Task description: All of the data below should be printed again exactly, pictures excluded.

──────── Input ────────

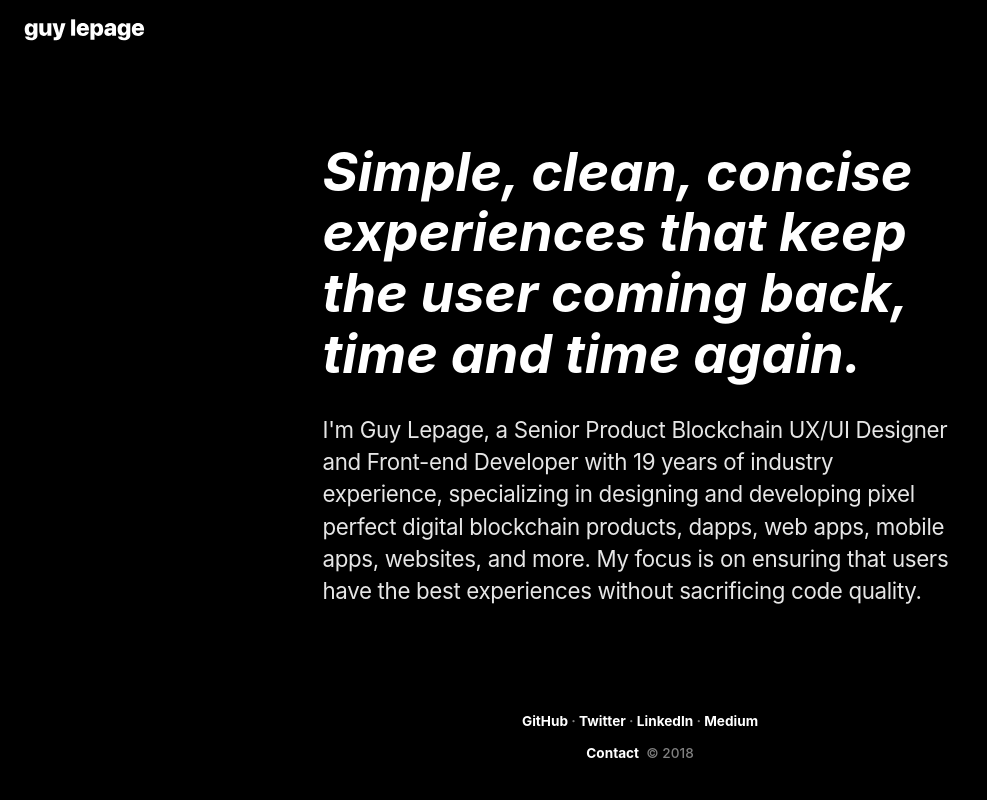
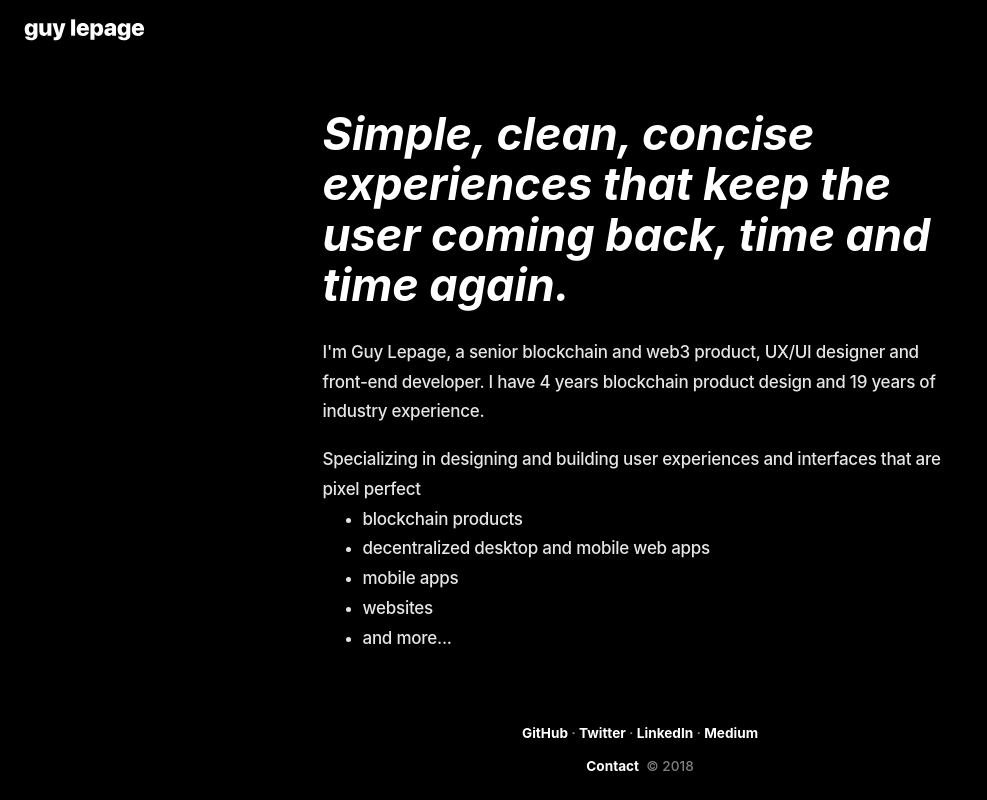
Before and after one commit to guylepage3/lepage.cc, a React (Create React App) app: page /Home in a window 1280 px wide. Shown: the whole page, without its empty margins (0-987 px from the left). Built offline with nearby package versions, Linux system fonts and the light colour scheme.

Commit message:
update to home content
Signed-off-by: Guy Lepage <guylepage3@gmail.com>

```diff
--- a/src/components/Landing.js
+++ b/src/components/Landing.js
@@ -7,8 +7,8 @@ class Landing extends Component {
         role="main"
         className="container my-auto mx-auto anima-slidein">
         <div className="row">
-          <div className="col-lg-9 col-xl-7 mx-auto">
-            <h1
+          <div className="col-lg-9 col-xl-7 mx-auto py-5">
+            <h2
               className="
                 text-white
                 font-weight-bold
@@ -18,14 +18,22 @@ class Landing extends Component {
               ">
               Simple, clean, concise experiences that keep the user coming
               back, time and time again.
-            </h1>
-            <p className="lead text-white-90 anima-fadein">
-              I'm Guy Lepage, a Senior Product Blockchain UX/UI Designer and
-              Front-end Developer with 19 years of industry experience,
-              specializing in designing and developing pixel perfect digital
-              blockchain products, dapps, web apps, mobile apps, websites, and
-              more. My focus is on ensuring that users have the best
-              experiences without sacrificing code quality.
+            </h2>
+            <p className="text-white-90 anima-fadein">
+              I'm Guy Lepage, a senior blockchain and web3 product, UX/UI
+              designer and front-end developer. I have 4 years blockchain
+              product design and 19 years of industry experience.
+            </p>
+            <p className="text-white-90 anima-fadein">
+              Specializing in designing and building user experiences and
+              interfaces that are pixel perfect
+              <ul>
+                <li>blockchain products</li>
+                <li>decentralized desktop and mobile web apps</li>
+                <li>mobile apps</li>
+                <li>websites</li>
+                <li>and more...</li>
+              </ul>
             </p>
           </div>
         </div>
```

────────

Exercise answer:
Before and after one commit to guylepage3/lepage.cc, a React (Create React App) app: page /Home in a window 1280 px wide. Shown: the whole page, without its empty margins (0-987 px from the left). Built offline with nearby package versions, Linux system fonts and the light colour scheme.

Commit message:
update to home content
Signed-off-by: Guy Lepage <guylepage3@gmail.com>

```diff
--- a/src/components/Landing.js
+++ b/src/components/Landing.js
@@ -7,8 +7,8 @@ class Landing extends Component {
         role="main"
         className="container my-auto mx-auto anima-slidein">
         <div className="row">
-          <div className="col-lg-9 col-xl-7 mx-auto">
-            <h1
+          <div className="col-lg-9 col-xl-7 mx-auto py-5">
+            <h2
               className="
                 text-white
                 font-weight-bold
@@ -18,14 +18,22 @@ class Landing extends Component {
               ">
               Simple, clean, concise experiences that keep the user coming
               back, time and time again.
-            </h1>
-            <p className="lead text-white-90 anima-fadein">
-              I'm Guy Lepage, a Senior Product Blockchain UX/UI Designer and
-              Front-end Developer with 19 years of industry experience,
-              specializing in designing and developing pixel perfect digital
-              blockchain products, dapps, web apps, mobile apps, websites, and
-              more. My focus is on ensuring that users have the best
-              experiences without sacrificing code quality.
+            </h2>
+            <p className="text-white-90 anima-fadein">
+              I'm Guy Lepage, a senior blockchain and web3 product, UX/UI
+              designer and front-end developer. I have 4 years blockchain
+              product design and 19 years of industry experience.
+            </p>
+            <p className="text-white-90 anima-fadein">
+              Specializing in designing and building user experiences and
+              interfaces that are pixel perfect
+              <ul>
+                <li>blockchain products</li>
+                <li>decentralized desktop and mobile web apps</li>
+                <li>mobile apps</li>
+                <li>websites</li>
+                <li>and more...</li>
+              </ul>
             </p>
           </div>
         </div>
```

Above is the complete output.